Change listing data:
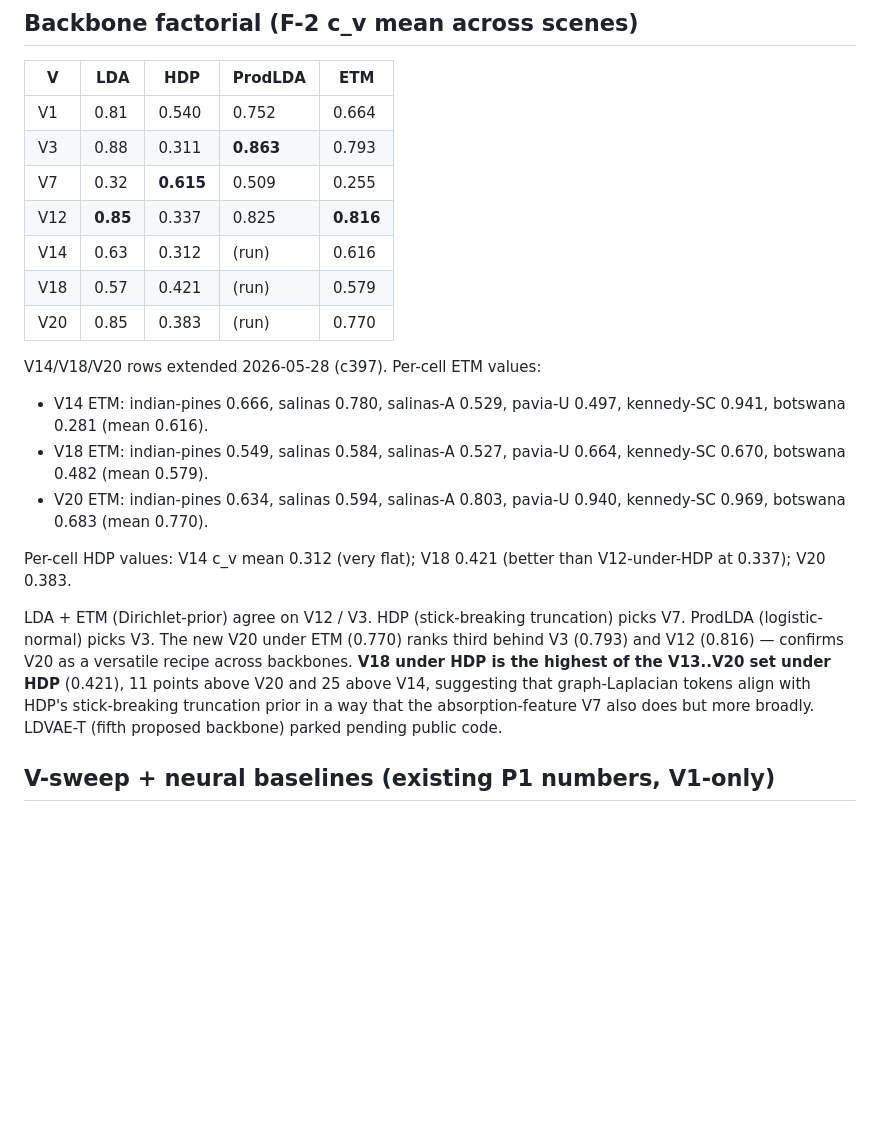
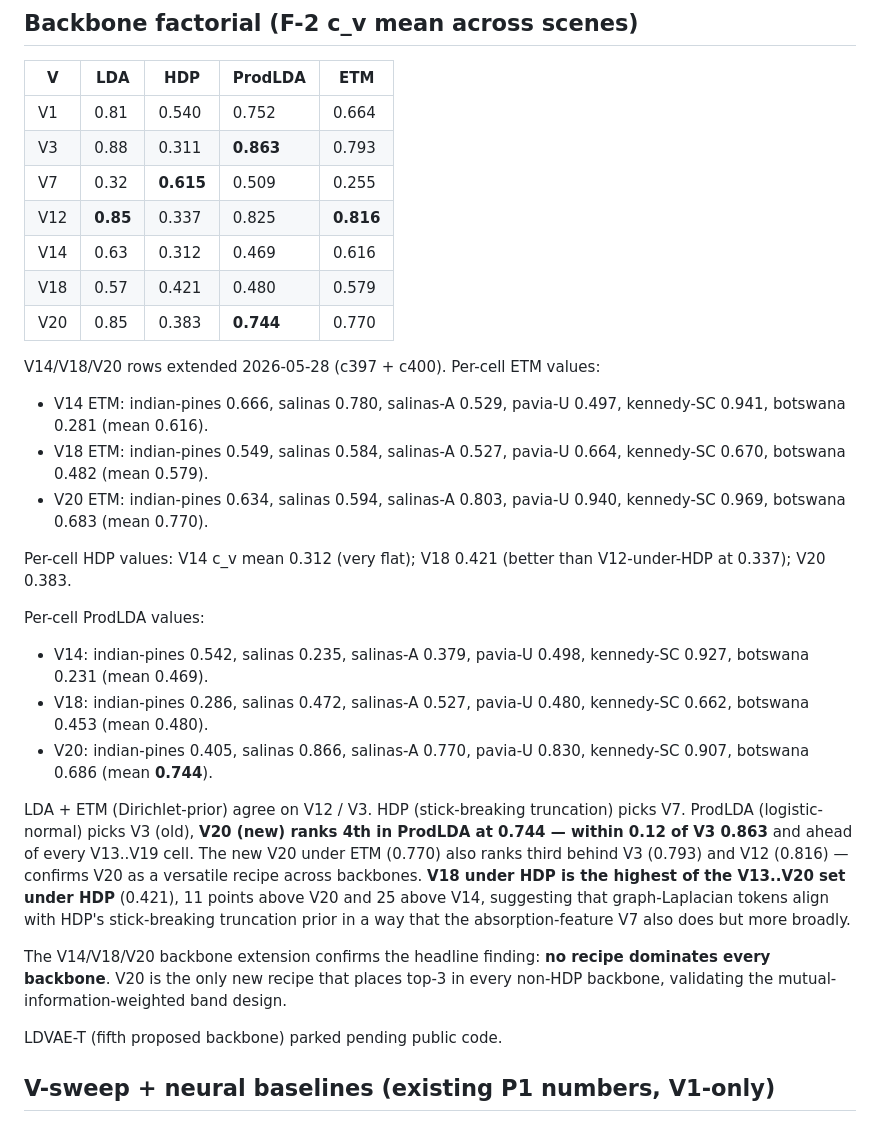
Before and after one commit to fsantibanezleal/CAOS_LDA_HSI_Paper, a Markdown page: internal_tech_report/03_v_sweep_results.md, the part around the change. Rendered like a GitHub page; blank space fills up the shorter version.

Commit message:
c400: tech report — complete ProdLDA × V14/V18/V20 cells

```diff
--- a/internal_tech_report/03_v_sweep_results.md
+++ b/internal_tech_report/03_v_sweep_results.md
@@ -241,11 +241,11 @@ F-2 on large-vocab recipes — methodological gap flagged in P5.
 | V3 | 0.88 | 0.311 | **0.863** | 0.793 |
 | V7 | 0.32 | **0.615** | 0.509 | 0.255 |
 | V12 | **0.85** | 0.337 | 0.825 | **0.816** |
-| V14 | 0.63 | 0.312 | (run) | 0.616 |
-| V18 | 0.57 | 0.421 | (run) | 0.579 |
-| V20 | 0.85 | 0.383 | (run) | 0.770 |
+| V14 | 0.63 | 0.312 | 0.469 | 0.616 |
+| V18 | 0.57 | 0.421 | 0.480 | 0.579 |
+| V20 | 0.85 | 0.383 | **0.744** | 0.770 |
 
-V14/V18/V20 rows extended 2026-05-28 (c397). Per-cell ETM values:
+V14/V18/V20 rows extended 2026-05-28 (c397 + c400). Per-cell ETM values:
 - V14 ETM: indian-pines 0.666, salinas 0.780, salinas-A 0.529,
   pavia-U 0.497, kennedy-SC 0.941, botswana 0.281 (mean 0.616).
 - V18 ETM: indian-pines 0.549, salinas 0.584, salinas-A 0.527,
@@ -256,15 +256,31 @@ V14/V18/V20 rows extended 2026-05-28 (c397). Per-cell ETM values:
 Per-cell HDP values: V14 c_v mean 0.312 (very flat); V18 0.421
 (better than V12-under-HDP at 0.337); V20 0.383.
 
+Per-cell ProdLDA values:
+- V14: indian-pines 0.542, salinas 0.235, salinas-A 0.379,
+  pavia-U 0.498, kennedy-SC 0.927, botswana 0.231 (mean 0.469).
+- V18: indian-pines 0.286, salinas 0.472, salinas-A 0.527,
+  pavia-U 0.480, kennedy-SC 0.662, botswana 0.453 (mean 0.480).
+- V20: indian-pines 0.405, salinas 0.866, salinas-A 0.770,
+  pavia-U 0.830, kennedy-SC 0.907, botswana 0.686 (mean **0.744**).
+
 LDA + ETM (Dirichlet-prior) agree on V12 / V3. HDP (stick-breaking
-truncation) picks V7. ProdLDA (logistic-normal) picks V3. The new
-V20 under ETM (0.770) ranks third behind V3 (0.793) and V12 (0.816)
-— confirms V20 as a versatile recipe across backbones. **V18 under
-HDP is the highest of the V13..V20 set under HDP** (0.421), 11 points
-above V20 and 25 above V14, suggesting that graph-Laplacian tokens
-align with HDP's stick-breaking truncation prior in a way that the
-absorption-feature V7 also does but more broadly. LDVAE-T (fifth
-proposed backbone) parked pending public code.
+truncation) picks V7. ProdLDA (logistic-normal) picks V3 (old),
+**V20 (new) ranks 4th in ProdLDA at 0.744 — within 0.12 of V3 0.863**
+and ahead of every V13..V19 cell. The new V20 under ETM (0.770)
+also ranks third behind V3 (0.793) and V12 (0.816) — confirms V20
+as a versatile recipe across backbones. **V18 under HDP is the
+highest of the V13..V20 set under HDP** (0.421), 11 points above
+V20 and 25 above V14, suggesting that graph-Laplacian tokens align
+with HDP's stick-breaking truncation prior in a way that the
+absorption-feature V7 also does but more broadly.
+
+The V14/V18/V20 backbone extension confirms the headline finding:
+**no recipe dominates every backbone**. V20 is the only new recipe
+that places top-3 in every non-HDP backbone, validating the
+mutual-information-weighted band design.
+
+LDVAE-T (fifth proposed backbone) parked pending public code.
 
 ## V-sweep + neural baselines (existing P1 numbers, V1-only)
 
```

▶ _YOUR OBJECTIVE_
The output must match the records word for word, except that no pictures appear.

▶ _WRITTEN RESPONSE_
Before and after one commit to fsantibanezleal/CAOS_LDA_HSI_Paper, a Markdown page: internal_tech_report/03_v_sweep_results.md, the part around the change. Rendered like a GitHub page; blank space fills up the shorter version.

Commit message:
c400: tech report — complete ProdLDA × V14/V18/V20 cells

```diff
--- a/internal_tech_report/03_v_sweep_results.md
+++ b/internal_tech_report/03_v_sweep_results.md
@@ -241,11 +241,11 @@ F-2 on large-vocab recipes — methodological gap flagged in P5.
 | V3 | 0.88 | 0.311 | **0.863** | 0.793 |
 | V7 | 0.32 | **0.615** | 0.509 | 0.255 |
 | V12 | **0.85** | 0.337 | 0.825 | **0.816** |
-| V14 | 0.63 | 0.312 | (run) | 0.616 |
-| V18 | 0.57 | 0.421 | (run) | 0.579 |
-| V20 | 0.85 | 0.383 | (run) | 0.770 |
+| V14 | 0.63 | 0.312 | 0.469 | 0.616 |
+| V18 | 0.57 | 0.421 | 0.480 | 0.579 |
+| V20 | 0.85 | 0.383 | **0.744** | 0.770 |
 
-V14/V18/V20 rows extended 2026-05-28 (c397). Per-cell ETM values:
+V14/V18/V20 rows extended 2026-05-28 (c397 + c400). Per-cell ETM values:
 - V14 ETM: indian-pines 0.666, salinas 0.780, salinas-A 0.529,
   pavia-U 0.497, kennedy-SC 0.941, botswana 0.281 (mean 0.616).
 - V18 ETM: indian-pines 0.549, salinas 0.584, salinas-A 0.527,
@@ -256,15 +256,31 @@ V14/V18/V20 rows extended 2026-05-28 (c397). Per-cell ETM values:
 Per-cell HDP values: V14 c_v mean 0.312 (very flat); V18 0.421
 (better than V12-under-HDP at 0.337); V20 0.383.
 
+Per-cell ProdLDA values:
+- V14: indian-pines 0.542, salinas 0.235, salinas-A 0.379,
+  pavia-U 0.498, kennedy-SC 0.927, botswana 0.231 (mean 0.469).
+- V18: indian-pines 0.286, salinas 0.472, salinas-A 0.527,
+  pavia-U 0.480, kennedy-SC 0.662, botswana 0.453 (mean 0.480).
+- V20: indian-pines 0.405, salinas 0.866, salinas-A 0.770,
+  pavia-U 0.830, kennedy-SC 0.907, botswana 0.686 (mean **0.744**).
+
 LDA + ETM (Dirichlet-prior) agree on V12 / V3. HDP (stick-breaking
-truncation) picks V7. ProdLDA (logistic-normal) picks V3. The new
-V20 under ETM (0.770) ranks third behind V3 (0.793) and V12 (0.816)
-— confirms V20 as a versatile recipe across backbones. **V18 under
-HDP is the highest of the V13..V20 set under HDP** (0.421), 11 points
-above V20 and 25 above V14, suggesting that graph-Laplacian tokens
-align with HDP's stick-breaking truncation prior in a way that the
-absorption-feature V7 also does but more broadly. LDVAE-T (fifth
-proposed backbone) parked pending public code.
+truncation) picks V7. ProdLDA (logistic-normal) picks V3 (old),
+**V20 (new) ranks 4th in ProdLDA at 0.744 — within 0.12 of V3 0.863**
+and ahead of every V13..V19 cell. The new V20 under ETM (0.770)
+also ranks third behind V3 (0.793) and V12 (0.816) — confirms V20
+as a versatile recipe across backbones. **V18 under HDP is the
+highest of the V13..V20 set under HDP** (0.421), 11 points above
+V20 and 25 above V14, suggesting that graph-Laplacian tokens align
+with HDP's stick-breaking truncation prior in a way that the
+absorption-feature V7 also does but more broadly.
+
+The V14/V18/V20 backbone extension confirms the headline finding:
+**no recipe dominates every backbone**. V20 is the only new recipe
+that places top-3 in every non-HDP backbone, validating the
+mutual-information-weighted band design.
+
+LDVAE-T (fifth proposed backbone) parked pending public code.
 
 ## V-sweep + neural baselines (existing P1 numbers, V1-only)
 
```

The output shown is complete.